### What to do
After reading the data below, copy out every line that contains the word "Universität".

### Records shown
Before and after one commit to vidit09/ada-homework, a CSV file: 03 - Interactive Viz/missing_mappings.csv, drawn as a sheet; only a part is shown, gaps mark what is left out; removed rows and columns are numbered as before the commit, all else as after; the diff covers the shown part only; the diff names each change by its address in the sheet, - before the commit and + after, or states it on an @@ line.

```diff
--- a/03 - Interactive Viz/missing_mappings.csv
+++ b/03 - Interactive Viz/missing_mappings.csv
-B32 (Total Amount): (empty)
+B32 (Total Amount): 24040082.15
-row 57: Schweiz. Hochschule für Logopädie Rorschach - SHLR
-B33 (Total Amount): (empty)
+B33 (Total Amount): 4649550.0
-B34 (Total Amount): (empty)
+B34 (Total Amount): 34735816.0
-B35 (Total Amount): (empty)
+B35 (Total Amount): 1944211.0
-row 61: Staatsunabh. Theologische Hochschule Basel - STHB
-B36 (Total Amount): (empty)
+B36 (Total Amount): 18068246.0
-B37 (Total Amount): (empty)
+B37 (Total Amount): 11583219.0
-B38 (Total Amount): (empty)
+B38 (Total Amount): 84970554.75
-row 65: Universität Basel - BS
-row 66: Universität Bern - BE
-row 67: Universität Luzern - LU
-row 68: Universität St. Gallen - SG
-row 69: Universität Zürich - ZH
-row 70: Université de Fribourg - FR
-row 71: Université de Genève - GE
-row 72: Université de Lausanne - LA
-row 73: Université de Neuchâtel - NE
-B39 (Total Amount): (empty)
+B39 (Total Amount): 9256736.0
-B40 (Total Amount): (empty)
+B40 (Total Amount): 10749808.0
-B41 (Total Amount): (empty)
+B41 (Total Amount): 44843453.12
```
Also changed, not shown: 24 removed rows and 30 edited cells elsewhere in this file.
==
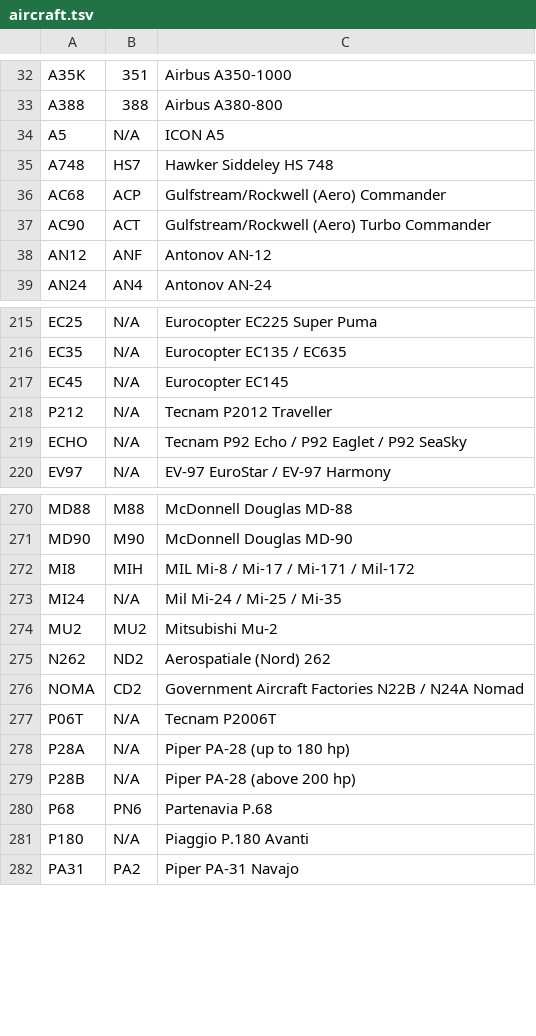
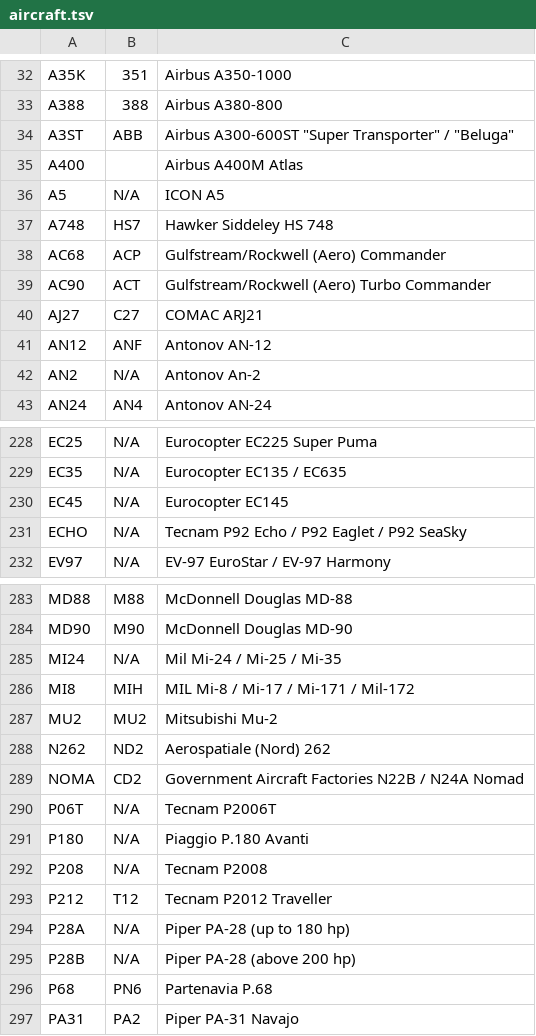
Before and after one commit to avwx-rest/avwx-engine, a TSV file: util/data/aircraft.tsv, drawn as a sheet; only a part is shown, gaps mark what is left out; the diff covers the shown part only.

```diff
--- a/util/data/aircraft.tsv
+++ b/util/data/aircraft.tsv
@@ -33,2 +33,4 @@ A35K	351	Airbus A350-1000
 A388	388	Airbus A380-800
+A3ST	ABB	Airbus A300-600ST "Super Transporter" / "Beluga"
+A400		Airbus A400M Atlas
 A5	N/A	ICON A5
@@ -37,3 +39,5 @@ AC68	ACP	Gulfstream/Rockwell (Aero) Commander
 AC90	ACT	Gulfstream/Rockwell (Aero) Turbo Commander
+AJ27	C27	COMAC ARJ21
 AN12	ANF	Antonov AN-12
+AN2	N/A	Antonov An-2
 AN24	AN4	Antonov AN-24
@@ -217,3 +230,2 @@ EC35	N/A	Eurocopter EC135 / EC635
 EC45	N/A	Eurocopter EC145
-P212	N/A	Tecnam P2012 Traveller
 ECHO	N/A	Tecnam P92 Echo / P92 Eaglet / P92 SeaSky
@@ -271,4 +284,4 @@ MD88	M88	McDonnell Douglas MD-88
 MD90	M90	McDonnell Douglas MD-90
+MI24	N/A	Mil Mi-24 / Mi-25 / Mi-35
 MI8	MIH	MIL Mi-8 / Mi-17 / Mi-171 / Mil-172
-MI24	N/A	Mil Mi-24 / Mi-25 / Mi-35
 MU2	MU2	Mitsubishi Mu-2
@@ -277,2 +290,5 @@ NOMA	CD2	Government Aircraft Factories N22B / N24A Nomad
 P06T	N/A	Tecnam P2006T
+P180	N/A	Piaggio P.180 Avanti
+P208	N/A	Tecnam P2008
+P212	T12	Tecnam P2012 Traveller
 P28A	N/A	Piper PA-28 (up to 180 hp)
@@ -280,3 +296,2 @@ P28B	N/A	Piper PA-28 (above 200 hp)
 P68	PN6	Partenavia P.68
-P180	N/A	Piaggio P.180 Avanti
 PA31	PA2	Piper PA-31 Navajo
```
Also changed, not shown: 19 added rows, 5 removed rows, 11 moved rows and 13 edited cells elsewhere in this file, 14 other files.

### Output for this task
-row 65: Universität Basel - BS
-row 66: Universität Bern - BE
-row 67: Universität Luzern - LU
-row 68: Universität St. Gallen - SG
-row 69: Universität Zürich - ZH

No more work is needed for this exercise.